(Data for analysis)

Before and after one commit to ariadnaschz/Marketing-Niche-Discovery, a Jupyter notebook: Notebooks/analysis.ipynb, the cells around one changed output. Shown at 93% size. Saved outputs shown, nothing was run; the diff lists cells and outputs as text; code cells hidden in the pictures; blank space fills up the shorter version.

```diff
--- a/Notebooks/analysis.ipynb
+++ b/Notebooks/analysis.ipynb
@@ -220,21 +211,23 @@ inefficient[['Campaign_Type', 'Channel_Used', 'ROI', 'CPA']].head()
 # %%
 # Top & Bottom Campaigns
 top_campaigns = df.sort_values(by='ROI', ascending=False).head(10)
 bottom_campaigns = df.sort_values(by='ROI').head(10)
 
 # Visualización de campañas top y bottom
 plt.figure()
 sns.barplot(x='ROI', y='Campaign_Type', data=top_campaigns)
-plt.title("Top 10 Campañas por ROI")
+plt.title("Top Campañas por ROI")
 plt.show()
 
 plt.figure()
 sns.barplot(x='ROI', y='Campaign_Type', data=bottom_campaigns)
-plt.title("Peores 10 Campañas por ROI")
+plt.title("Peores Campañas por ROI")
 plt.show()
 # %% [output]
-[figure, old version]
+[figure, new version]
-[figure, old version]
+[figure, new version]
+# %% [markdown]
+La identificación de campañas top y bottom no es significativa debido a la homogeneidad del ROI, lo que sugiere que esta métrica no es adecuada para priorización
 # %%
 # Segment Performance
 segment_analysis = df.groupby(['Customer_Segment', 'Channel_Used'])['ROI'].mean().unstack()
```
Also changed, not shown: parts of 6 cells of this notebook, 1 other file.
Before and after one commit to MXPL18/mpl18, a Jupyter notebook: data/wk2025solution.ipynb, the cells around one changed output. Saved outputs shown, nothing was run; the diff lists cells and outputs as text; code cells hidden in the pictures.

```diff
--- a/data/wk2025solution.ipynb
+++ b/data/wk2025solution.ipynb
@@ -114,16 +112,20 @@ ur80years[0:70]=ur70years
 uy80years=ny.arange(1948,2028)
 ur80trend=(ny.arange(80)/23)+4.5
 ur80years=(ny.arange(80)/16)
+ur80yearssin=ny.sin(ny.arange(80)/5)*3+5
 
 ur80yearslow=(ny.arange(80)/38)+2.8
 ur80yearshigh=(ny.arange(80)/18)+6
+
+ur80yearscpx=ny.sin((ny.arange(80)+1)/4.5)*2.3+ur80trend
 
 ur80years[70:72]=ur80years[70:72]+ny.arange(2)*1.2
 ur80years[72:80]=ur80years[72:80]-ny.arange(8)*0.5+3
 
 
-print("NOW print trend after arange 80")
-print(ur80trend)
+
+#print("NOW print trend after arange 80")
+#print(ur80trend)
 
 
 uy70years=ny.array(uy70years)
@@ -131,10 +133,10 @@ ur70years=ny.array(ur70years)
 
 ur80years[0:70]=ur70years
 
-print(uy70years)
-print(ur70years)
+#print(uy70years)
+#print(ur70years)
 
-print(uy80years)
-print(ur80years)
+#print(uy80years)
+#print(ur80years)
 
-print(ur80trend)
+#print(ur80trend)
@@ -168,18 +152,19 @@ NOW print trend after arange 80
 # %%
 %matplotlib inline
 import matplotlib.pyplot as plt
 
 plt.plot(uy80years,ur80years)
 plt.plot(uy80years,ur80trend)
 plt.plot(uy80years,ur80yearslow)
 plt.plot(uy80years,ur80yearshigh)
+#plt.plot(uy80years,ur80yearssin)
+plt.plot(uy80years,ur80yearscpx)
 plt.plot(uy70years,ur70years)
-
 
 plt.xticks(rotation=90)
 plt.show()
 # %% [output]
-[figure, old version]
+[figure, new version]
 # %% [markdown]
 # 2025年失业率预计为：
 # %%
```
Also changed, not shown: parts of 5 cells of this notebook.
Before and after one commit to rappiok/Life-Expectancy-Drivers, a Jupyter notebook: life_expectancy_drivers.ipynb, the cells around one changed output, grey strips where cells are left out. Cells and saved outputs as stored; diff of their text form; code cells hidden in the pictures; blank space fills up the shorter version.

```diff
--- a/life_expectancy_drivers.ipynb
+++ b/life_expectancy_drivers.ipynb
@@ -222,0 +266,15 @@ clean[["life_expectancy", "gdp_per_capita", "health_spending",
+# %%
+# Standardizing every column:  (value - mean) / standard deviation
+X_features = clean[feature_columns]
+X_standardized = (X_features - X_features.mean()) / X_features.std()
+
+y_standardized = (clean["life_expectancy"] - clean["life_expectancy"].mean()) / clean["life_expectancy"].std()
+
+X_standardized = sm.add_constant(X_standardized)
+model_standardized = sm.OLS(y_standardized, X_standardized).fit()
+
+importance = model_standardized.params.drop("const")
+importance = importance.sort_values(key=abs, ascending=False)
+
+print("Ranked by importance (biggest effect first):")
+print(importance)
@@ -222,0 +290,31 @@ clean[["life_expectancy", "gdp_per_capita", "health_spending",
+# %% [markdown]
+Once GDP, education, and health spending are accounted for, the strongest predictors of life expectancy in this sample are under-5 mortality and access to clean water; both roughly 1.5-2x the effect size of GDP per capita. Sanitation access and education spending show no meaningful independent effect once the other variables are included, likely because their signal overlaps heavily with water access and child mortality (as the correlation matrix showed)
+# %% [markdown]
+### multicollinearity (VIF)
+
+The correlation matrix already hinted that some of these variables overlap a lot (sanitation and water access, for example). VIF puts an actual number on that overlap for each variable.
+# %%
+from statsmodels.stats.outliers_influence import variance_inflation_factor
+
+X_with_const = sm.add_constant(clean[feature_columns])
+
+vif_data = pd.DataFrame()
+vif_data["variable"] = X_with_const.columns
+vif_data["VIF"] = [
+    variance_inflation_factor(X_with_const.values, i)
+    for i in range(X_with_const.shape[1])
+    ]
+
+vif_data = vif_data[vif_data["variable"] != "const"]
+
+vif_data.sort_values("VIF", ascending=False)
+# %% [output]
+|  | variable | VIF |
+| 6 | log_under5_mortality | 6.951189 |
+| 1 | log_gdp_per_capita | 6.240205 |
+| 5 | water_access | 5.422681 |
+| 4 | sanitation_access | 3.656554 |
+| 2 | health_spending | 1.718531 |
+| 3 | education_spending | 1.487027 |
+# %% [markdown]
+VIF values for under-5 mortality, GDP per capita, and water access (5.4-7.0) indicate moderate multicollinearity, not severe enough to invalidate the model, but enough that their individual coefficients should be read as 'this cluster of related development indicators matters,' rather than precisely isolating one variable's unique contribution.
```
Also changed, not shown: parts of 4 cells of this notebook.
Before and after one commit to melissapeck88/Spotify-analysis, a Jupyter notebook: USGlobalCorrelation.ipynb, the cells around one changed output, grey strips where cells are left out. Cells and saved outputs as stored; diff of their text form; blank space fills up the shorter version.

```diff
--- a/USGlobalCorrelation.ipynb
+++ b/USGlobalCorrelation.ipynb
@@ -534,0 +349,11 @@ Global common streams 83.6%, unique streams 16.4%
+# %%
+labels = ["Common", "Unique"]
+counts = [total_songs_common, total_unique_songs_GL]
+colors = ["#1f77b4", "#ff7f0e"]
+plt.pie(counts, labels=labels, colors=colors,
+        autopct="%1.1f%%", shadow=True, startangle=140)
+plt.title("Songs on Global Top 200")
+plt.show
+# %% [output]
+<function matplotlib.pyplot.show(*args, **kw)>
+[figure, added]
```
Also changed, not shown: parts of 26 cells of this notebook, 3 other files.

(End Data for analysis)

# [Assignment]
Retype the whole listing exactly.

# [Task output]
Before and after one commit to ariadnaschz/Marketing-Niche-Discovery, a Jupyter notebook: Notebooks/analysis.ipynb, the cells around one changed output. Shown at 93% size. Saved outputs shown, nothing was run; the diff lists cells and outputs as text; code cells hidden in the pictures; blank space fills up the shorter version.

```diff
--- a/Notebooks/analysis.ipynb
+++ b/Notebooks/analysis.ipynb
@@ -220,21 +211,23 @@ inefficient[['Campaign_Type', 'Channel_Used', 'ROI', 'CPA']].head()
 # %%
 # Top & Bottom Campaigns
 top_campaigns = df.sort_values(by='ROI', ascending=False).head(10)
 bottom_campaigns = df.sort_values(by='ROI').head(10)
 
 # Visualización de campañas top y bottom
 plt.figure()
 sns.barplot(x='ROI', y='Campaign_Type', data=top_campaigns)
-plt.title("Top 10 Campañas por ROI")
+plt.title("Top Campañas por ROI")
 plt.show()
 
 plt.figure()
 sns.barplot(x='ROI', y='Campaign_Type', data=bottom_campaigns)
-plt.title("Peores 10 Campañas por ROI")
+plt.title("Peores Campañas por ROI")
 plt.show()
 # %% [output]
-[figure, old version]
+[figure, new version]
-[figure, old version]
+[figure, new version]
+# %% [markdown]
+La identificación de campañas top y bottom no es significativa debido a la homogeneidad del ROI, lo que sugiere que esta métrica no es adecuada para priorización
 # %%
 # Segment Performance
 segment_analysis = df.groupby(['Customer_Segment', 'Channel_Used'])['ROI'].mean().unstack()
```
Also changed, not shown: parts of 6 cells of this notebook, 1 other file.
Before and after one commit to MXPL18/mpl18, a Jupyter notebook: data/wk2025solution.ipynb, the cells around one changed output. Saved outputs shown, nothing was run; the diff lists cells and outputs as text; code cells hidden in the pictures.

```diff
--- a/data/wk2025solution.ipynb
+++ b/data/wk2025solution.ipynb
@@ -114,16 +112,20 @@ ur80years[0:70]=ur70years
 uy80years=ny.arange(1948,2028)
 ur80trend=(ny.arange(80)/23)+4.5
 ur80years=(ny.arange(80)/16)
+ur80yearssin=ny.sin(ny.arange(80)/5)*3+5
 
 ur80yearslow=(ny.arange(80)/38)+2.8
 ur80yearshigh=(ny.arange(80)/18)+6
+
+ur80yearscpx=ny.sin((ny.arange(80)+1)/4.5)*2.3+ur80trend
 
 ur80years[70:72]=ur80years[70:72]+ny.arange(2)*1.2
 ur80years[72:80]=ur80years[72:80]-ny.arange(8)*0.5+3
 
 
-print("NOW print trend after arange 80")
-print(ur80trend)
+
+#print("NOW print trend after arange 80")
+#print(ur80trend)
 
 
 uy70years=ny.array(uy70years)
@@ -131,10 +133,10 @@ ur70years=ny.array(ur70years)
 
 ur80years[0:70]=ur70years
 
-print(uy70years)
-print(ur70years)
+#print(uy70years)
+#print(ur70years)
 
-print(uy80years)
-print(ur80years)
+#print(uy80years)
+#print(ur80years)
 
-print(ur80trend)
+#print(ur80trend)
@@ -168,18 +152,19 @@ NOW print trend after arange 80
 # %%
 %matplotlib inline
 import matplotlib.pyplot as plt
 
 plt.plot(uy80years,ur80years)
 plt.plot(uy80years,ur80trend)
 plt.plot(uy80years,ur80yearslow)
 plt.plot(uy80years,ur80yearshigh)
+#plt.plot(uy80years,ur80yearssin)
+plt.plot(uy80years,ur80yearscpx)
 plt.plot(uy70years,ur70years)
-
 
 plt.xticks(rotation=90)
 plt.show()
 # %% [output]
-[figure, old version]
+[figure, new version]
 # %% [markdown]
 # 2025年失业率预计为：
 # %%
```
Also changed, not shown: parts of 5 cells of this notebook.
Before and after one commit to rappiok/Life-Expectancy-Drivers, a Jupyter notebook: life_expectancy_drivers.ipynb, the cells around one changed output, grey strips where cells are left out. Cells and saved outputs as stored; diff of their text form; code cells hidden in the pictures; blank space fills up the shorter version.

```diff
--- a/life_expectancy_drivers.ipynb
+++ b/life_expectancy_drivers.ipynb
@@ -222,0 +266,15 @@ clean[["life_expectancy", "gdp_per_capita", "health_spending",
+# %%
+# Standardizing every column:  (value - mean) / standard deviation
+X_features = clean[feature_columns]
+X_standardized = (X_features - X_features.mean()) / X_features.std()
+
+y_standardized = (clean["life_expectancy"] - clean["life_expectancy"].mean()) / clean["life_expectancy"].std()
+
+X_standardized = sm.add_constant(X_standardized)
+model_standardized = sm.OLS(y_standardized, X_standardized).fit()
+
+importance = model_standardized.params.drop("const")
+importance = importance.sort_values(key=abs, ascending=False)
+
+print("Ranked by importance (biggest effect first):")
+print(importance)
@@ -222,0 +290,31 @@ clean[["life_expectancy", "gdp_per_capita", "health_spending",
+# %% [markdown]
+Once GDP, education, and health spending are accounted for, the strongest predictors of life expectancy in this sample are under-5 mortality and access to clean water; both roughly 1.5-2x the effect size of GDP per capita. Sanitation access and education spending show no meaningful independent effect once the other variables are included, likely because their signal overlaps heavily with water access and child mortality (as the correlation matrix showed)
+# %% [markdown]
+### multicollinearity (VIF)
+
+The correlation matrix already hinted that some of these variables overlap a lot (sanitation and water access, for example). VIF puts an actual number on that overlap for each variable.
+# %%
+from statsmodels.stats.outliers_influence import variance_inflation_factor
+
+X_with_const = sm.add_constant(clean[feature_columns])
+
+vif_data = pd.DataFrame()
+vif_data["variable"] = X_with_const.columns
+vif_data["VIF"] = [
+    variance_inflation_factor(X_with_const.values, i)
+    for i in range(X_with_const.shape[1])
+    ]
+
+vif_data = vif_data[vif_data["variable"] != "const"]
+
+vif_data.sort_values("VIF", ascending=False)
+# %% [output]
+|  | variable | VIF |
+| 6 | log_under5_mortality | 6.951189 |
+| 1 | log_gdp_per_capita | 6.240205 |
+| 5 | water_access | 5.422681 |
+| 4 | sanitation_access | 3.656554 |
+| 2 | health_spending | 1.718531 |
+| 3 | education_spending | 1.487027 |
+# %% [markdown]
+VIF values for under-5 mortality, GDP per capita, and water access (5.4-7.0) indicate moderate multicollinearity, not severe enough to invalidate the model, but enough that their individual coefficients should be read as 'this cluster of related development indicators matters,' rather than precisely isolating one variable's unique contribution.
```
Also changed, not shown: parts of 4 cells of this notebook.
Before and after one commit to melissapeck88/Spotify-analysis, a Jupyter notebook: USGlobalCorrelation.ipynb, the cells around one changed output, grey strips where cells are left out. Cells and saved outputs as stored; diff of their text form; blank space fills up the shorter version.

```diff
--- a/USGlobalCorrelation.ipynb
+++ b/USGlobalCorrelation.ipynb
@@ -534,0 +349,11 @@ Global common streams 83.6%, unique streams 16.4%
+# %%
+labels = ["Common", "Unique"]
+counts = [total_songs_common, total_unique_songs_GL]
+colors = ["#1f77b4", "#ff7f0e"]
+plt.pie(counts, labels=labels, colors=colors,
+        autopct="%1.1f%%", shadow=True, startangle=140)
+plt.title("Songs on Global Top 200")
+plt.show
+# %% [output]
+<function matplotlib.pyplot.show(*args, **kw)>
+[figure, added]
```
Also changed, not shown: parts of 26 cells of this notebook, 3 other files.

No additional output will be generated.